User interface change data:
::::

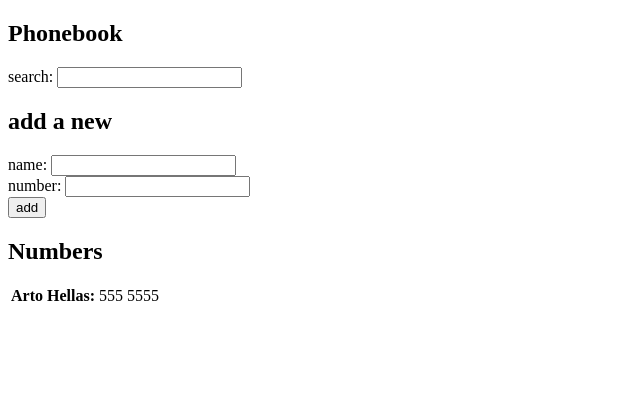
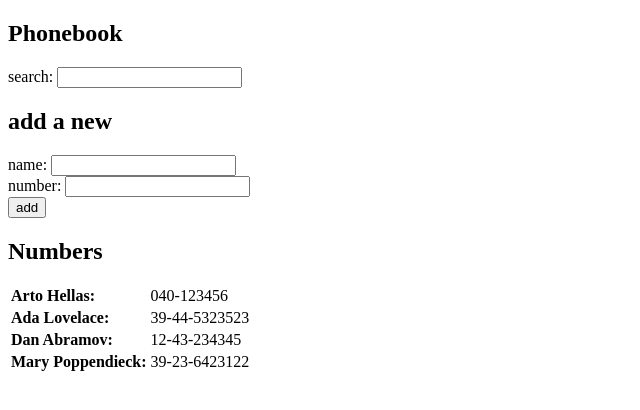
Before and after one commit to abergeron15/part2, a React (Vite) app in the folder phonebook/: page / in a window 1280 px wide. Shown: the top 410 px of the page, without its empty margins (0-640 px from the left). Built offline with nearby package versions, Linux system fonts and the light colour scheme; data requests are answered from the project's data file.

Commit message:
exercise 2.11

```diff
--- /dev/null
+++ b/phonebook/db.json
@@ -0,0 +1,24 @@
+{
+  "persons":[
+    {
+      "name": "Arto Hellas",
+      "number": "040-123456",
+      "id": "1"
+    },
+    {
+      "name": "Ada Lovelace",
+      "number": "39-44-5323523",
+      "id": "2"
+    },
+    {
+      "name": "Dan Abramov",
+      "number": "12-43-234345",
+      "id": "3"
+    },
+    {
+      "name": "Mary Poppendieck",
+      "number": "39-23-6423122",
+      "id": "4"
+    }
+  ]
+}
--- a/phonebook/package.json
+++ b/phonebook/package.json
@@ -10,6 +10,7 @@
     "preview": "vite preview"
   },
   "dependencies": {
+    "axios": "^1.7.9",
     "react": "^19.0.0",
     "react-dom": "^19.0.0"
   },
--- a/phonebook/src/App.jsx
+++ b/phonebook/src/App.jsx
@@ -1,4 +1,5 @@
-import { useState } from 'react'
+import { useState, useEffect } from 'react'
+import axios from 'axios'
 
 const Input = ({ value, text, onChange }) => (
   <>
@@ -14,7 +15,7 @@ const AddPersonForm = ({ onSubmit, inputs }) => (
   <form onSubmit={onSubmit}>
     <div>
       <h2>add a new</h2>
-      {inputs.map(input => <><Input value={input.value} text={input.text} onChange={input.onChange} /><br /></>)}
+      {inputs.map(input => <div key={input.text}><Input value={input.value} text={input.text} onChange={input.onChange} /><br /></div>)}
     </div>
     <div>
       <button type="submit">add</button>
@@ -40,15 +41,22 @@ const Numbers = ({ persons }) => (
 )
 
 const App = () => {
-  const [persons, setPersons] = useState([
-    {
-      name: 'Arto Hellas',
-      number: '555 5555'
-    }
-  ])
+  const [persons, setPersons] = useState([])
   const [newName, setNewName] = useState('')
   const [newNumber, setNewNumber] = useState('')
   const [newSearch, setNewSearch] = useState('')
+
+  useEffect(() => {
+    console.log('effect')
+    axios
+      .get('http://localhost:3001/persons')
+      .then(response => {
+        console.log('promise fulfilled')
+        setPersons(response.data)
+      })
+  }, [])
+
+  console.log('rendered', persons.length, 'people')
 
   const handleSearchChange = (event) => {
     setNewSearch(event.target.value)
```
Also changed, not shown: 1 other file (tests, documents, lock files or other folders).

::::

About this exercise :: Keep only those lines of the records that hold "from", and return them.

Worked solution ::
Before and after one commit to abergeron15/part2, a React (Vite) app in the folder phonebook/: page / in a window 1280 px wide. Shown: the top 410 px of the page, without its empty margins (0-640 px from the left). Built offline with nearby package versions, Linux system fonts and the light colour scheme; data requests are answered from the project's data file.
-import { useState } from 'react'
+import { useState, useEffect } from 'react'
+import axios from 'axios'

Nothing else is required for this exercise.